The thing to know about Shawn, is that he is a the prankster of the equine world. If I'd had more time to think about it, his registered name would be Jonny Knoxville, rather than Phoenix Secret. As a result of his rather singular sense of humor, he's had a lifetime of vet bills comparable to the ER bills of the Jackass crew.
When we lived in Virginia, our farm was surrounded by a neighborhood best described as Redneck Suburbia. And I don't use Redneck pejoratively you understand, but we had neighbors living in tract type houses who enjoyed such activities as 1) butchering deer while hanging from the front yard apple tree, 2) setting off fireworks to celebrate any and all holidays including Easter and Christmas, 3) and revving the engine of their classic cars at 50 cajillion decibles to a crowd of admirers at 7:30 am on a Saturday. So it goes without saying that their dog keeping moto was "Fences? We don't need no stinking fences!"
I'm not a big fan of loose dogs, they are a danger to themselves and others. And I was never happy to see dogs in the field with my horses.
Enter Shawn, who views everything that has ever happened in his life as part his own private Candid Camera episode.
A neighborhood hound would come trotting in to the field. Shawn would be grazing and his ears would flick towards the dog in full Red Alert mode. But he'd keep his head down, grazing, as though he hadn't noticed. He'd then casually, oh so casually, begin to drift towards the intruder, who was most likely engaged in the time-honored canine tradition of either eating, or rolling in, something disgusting.

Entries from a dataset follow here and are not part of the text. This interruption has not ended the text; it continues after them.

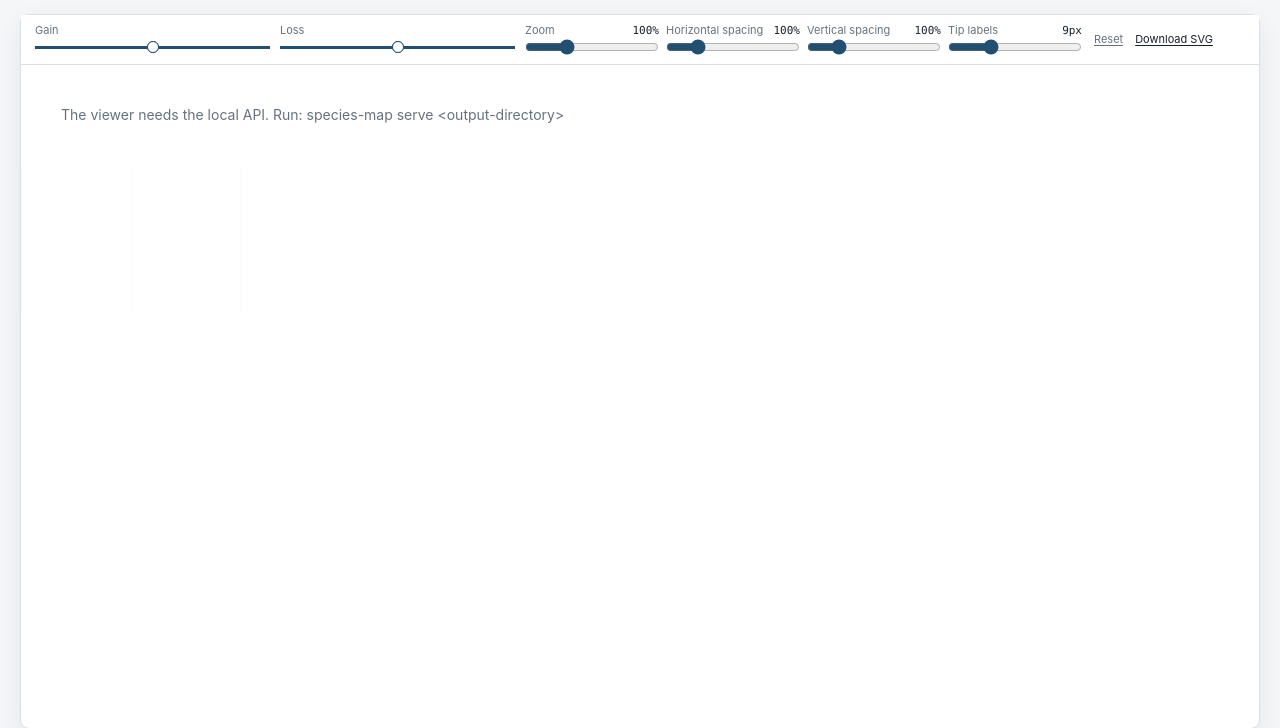
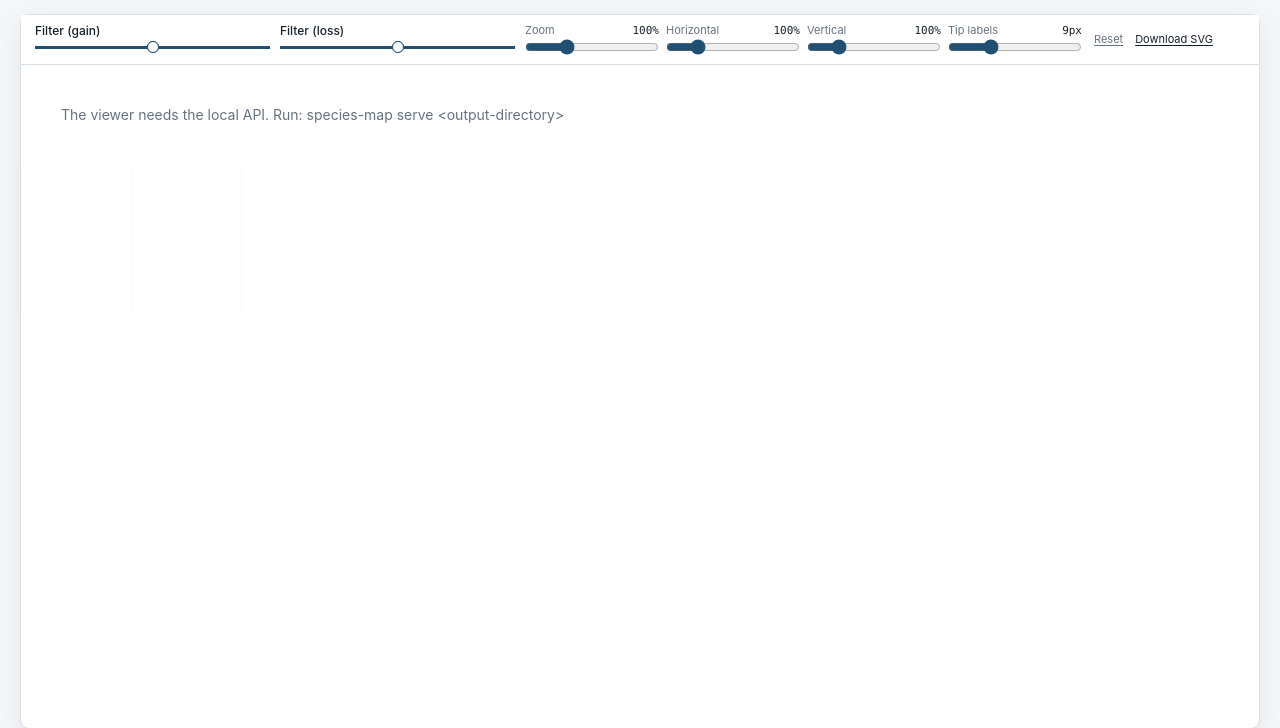
Before and after one commit to kazumaxneo/PhyloGain, a Python web app: template src/species_innovation_map/templates/index.html in a window 1280 px wide. Shown: the part 51-779 px from the top of the page. Run offline with Jinja, Linux system fonts and the light colour scheme; the template is opened without the code that fills it, so the values that code supplies are empty.

Commit message:
Refine tree controls and enrichment legend

```diff
--- a/src/species_innovation_map/templates/index.html
+++ b/src/species_innovation_map/templates/index.html
@@ -125,8 +125,9 @@
     .range-filter { display: grid; grid-template-columns: minmax(0, 1fr) auto; grid-template-rows: 15px 18px; align-items: center; column-gap: 4px; min-width: 235px; }
     .gain-filter { grid-column: 1; grid-row: 1; }
     .loss-filter { grid-column: 2; grid-row: 1; }
-    .range-filter-name { grid-column: 1; grid-row: 1; color: var(--muted); font-size: 11px; font-weight: 400; line-height: 1; }
+    .range-filter-name { grid-column: 1; grid-row: 1; color: var(--ink); font-size: 12px; font-weight: 500; line-height: 1; }
     .range-filter output { grid-column: 2; grid-row: 1; color: var(--ink); font: 11px ui-monospace, SFMono-Regular, Consolas, monospace; white-space: nowrap; }
+    html[data-theme="black"] .range-filter-name, html[data-theme="black"] .range-filter output { color: #ffffff; }
     .dual-range { --low: 0%; --high: 100%; position: relative; grid-column: 1 / 3; grid-row: 2; width: 100%; height: 18px; background: linear-gradient(to right, var(--line) 0 var(--low), var(--accent) var(--low) var(--high), var(--line) var(--high) 100%); background-size: 100% 3px; background-position: center; background-repeat: no-repeat; }
     .dual-range input { position: absolute; inset: 0; width: 100%; height: 18px; margin: 0; padding: 0; appearance: none; background: transparent; pointer-events: none; }
     .dual-range input::-webkit-slider-runnable-track { height: 3px; background: transparent; }
@@ -365,12 +366,12 @@
             <output id="treeZoomValue" for="treeZoom">100%</output>
           </div>
           <div class="tree-scale-control">
-            <label for="horizontalSpacing">Horizontal spacing</label>
+            <label for="horizontalSpacing">Horizontal</label>
             <input id="horizontalSpacing" type="range" min="50" max="300" step="10" value="100" aria-label="Horizontal tree spacing">
             <output id="horizontalSpacingValue" for="horizontalSpacing">100%</output>
           </div>
           <div class="tree-scale-control">
-            <label for="verticalSpacing">Vertical spacing</label>
+            <label for="verticalSpacing">Vertical</label>
             <input id="verticalSpacing" type="range" min="50" max="300" step="10" value="100" aria-label="Vertical tree spacing">
             <output id="verticalSpacingValue" for="verticalSpacing">100%</output>
           </div>
@@ -381,12 +382,12 @@
           </div>
         </div>
         <div class="range-filter gain-filter">
-          <span class="range-filter-name">Gain</span>
+          <span class="range-filter-name">Filter (gain)</span>
           <div class="dual-range" id="gainRange"><input id="gainMin" type="range" aria-label="Minimum gain count"><input id="gainMax" type="range" aria-label="Maximum gain count"></div>
           <output id="gainRangeValue"></output>
         </div>
         <div class="range-filter loss-filter">
-          <span class="range-filter-name">Loss</span>
+          <span class="range-filter-name">Filter (loss)</span>
           <div class="dual-range" id="lossRange"><input id="lossMin" type="range" aria-label="Minimum loss count"><input id="lossMax" type="range" aria-label="Maximum loss count"></div>
           <output id="lossRangeValue"></output>
         </div>
@@ -1032,15 +1033,17 @@
       svg.append(svgEl("rect", {width, height, fill: color("--panel")}));
       const title = svgEl("text", {x: 24, y: 30, fill: color("--ink"), "font-family": "Arial, sans-serif", "font-size": 18, "font-weight": 600}); title.textContent = heading; svg.append(title);
       const subtitle = svgEl("text", {x: 24, y: 52, fill: color("--muted"), "font-family": "Arial, sans-serif", "font-size": 12}); subtitle.textContent = `${branchId} · ${enrichment.source} · bar length = hits · color = FDR`; svg.append(subtitle);
-      const legendX = width - 330;
-      const legendTitle = svgEl("text", {x: legendX - 105, y: 38, fill: color("--ink"), "font-family": "Arial, sans-serif", "font-size": 11}); legendTitle.textContent = "FDR (red = lower)"; svg.append(legendTitle);
+      const legendX = labelWidth + plotWidth + 38;
+      const legendY = top + 8;
+      const legendTitle = svgEl("text", {x: legendX, y: top - 3, fill: color("--ink"), "font-family": "Arial, sans-serif", "font-size": 11}); legendTitle.textContent = "FDR"; svg.append(legendTitle);
       for (let index = 0; index < 4; index += 1) {
         const position = index / 3;
         const value = 10 ** (Math.log10(fdrMinimum) + (Math.log10(fdrMaximum) - Math.log10(fdrMinimum)) * position);
-        const x = legendX + index * 74;
-        svg.append(svgEl("rect", {x, y: 27, width: 64, height: 11, fill: fdrColor(value, fdrMinimum, fdrMaximum)}));
-        const legendLabel = svgEl("text", {x: x + 32, y: 52, fill: color("--muted"), "font-family": "Arial, sans-serif", "font-size": 9, "text-anchor": "middle"}); legendLabel.textContent = formatProbability(value); svg.append(legendLabel);
+        const y = legendY + index * 26;
+        svg.append(svgEl("rect", {x: legendX, y, width: 16, height: 26, fill: fdrColor(value, fdrMinimum, fdrMaximum)}));
+        const legendLabel = svgEl("text", {x: legendX + 23, y: y + 17, fill: color("--muted"), "font-family": "Arial, sans-serif", "font-size": 9}); legendLabel.textContent = formatProbability(value); svg.append(legendLabel);
       }
+      const legendDirection = svgEl("text", {x: legendX, y: legendY + 4 * 26 + 18, fill: color("--muted"), "font-family": "Arial, sans-serif", "font-size": 9}); legendDirection.textContent = "red = lower"; svg.append(legendDirection);
       for (let tick = 0; tick <= axis.maximum + axis.step / 2; tick += axis.step) {
         const x = labelWidth + tick / axis.maximum * plotWidth;
         svg.append(svgEl("line", {x1: x, y1: top - 10, x2: x, y2: height - bottom + 4, stroke: color("--line"), "stroke-width": 1}));
```
Also changed, not shown: tests/test_species_map.py (+7 -1 lines), CHANGELOG.md.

When he'd get within about ten feet, usually the dog would notice the large animal that was now much closer. Sometimes they'd glance up briefly, and then go back to what they were doing. Sometimes they'd panic a little and take off running. And sometimes they'd try to confront him. It didn't really matter what they did, because he would begin to move towards them, head still down in the grazing position. He would build up a head of steam, and then explode towards them in full run. Now the dogs, no matter what their initial reaction was, would take off heading for the fence line at full speed.
Shawn would come roaring after them, often squealing with joy. The dog would shoot out from under the fence, tail between legs, traveling as fast as he could, and Shawn would turn at the last possible second, and take off bucking and pronging, his laughter all but audible.
Shawn hadn't gotten much of his game of Dog Tag in since we moved to California--our farm here is larger and more isolated, and our dogs all know better than to go in to the pastures. But this morning, he found a fun new variation--Coyote Tag.
As I sipped my morning Joe, I watched as four young coyotes attempted to trot through his field. I don't know where they were going, but an older female dens on the backside of the property, so my guess is these are last years cubs looking for a handout. Shawn immediately returned to his old game, only the coyotes didn't exactly know how to play. He would charge one, and it would take off running, tail between his legs, while the other three would sit together with a "What the-?" look on their faces.
The three watching would look for all the world like my father, uncle and grandfather trying to watch a cricket game (looks vaguely familiar, but totally incomprehensible). When the one getting chased would get tired, he'd bolt towards the watching three and one of them would end up in Shawn's sight line. Shawn was having a marvelous time--these California dogs didn't just head for the fence, they kept playing and playing and playing.
The coyotes, I'm certain, were trying to figure out how to get this stupid herbivore to understand the predator-play relationship, but none of them felt the need to stop running long enough to explain it to him.
It was a little early for popcorn, but a nice croissant with my coffee would have been a lovely post viewing snack.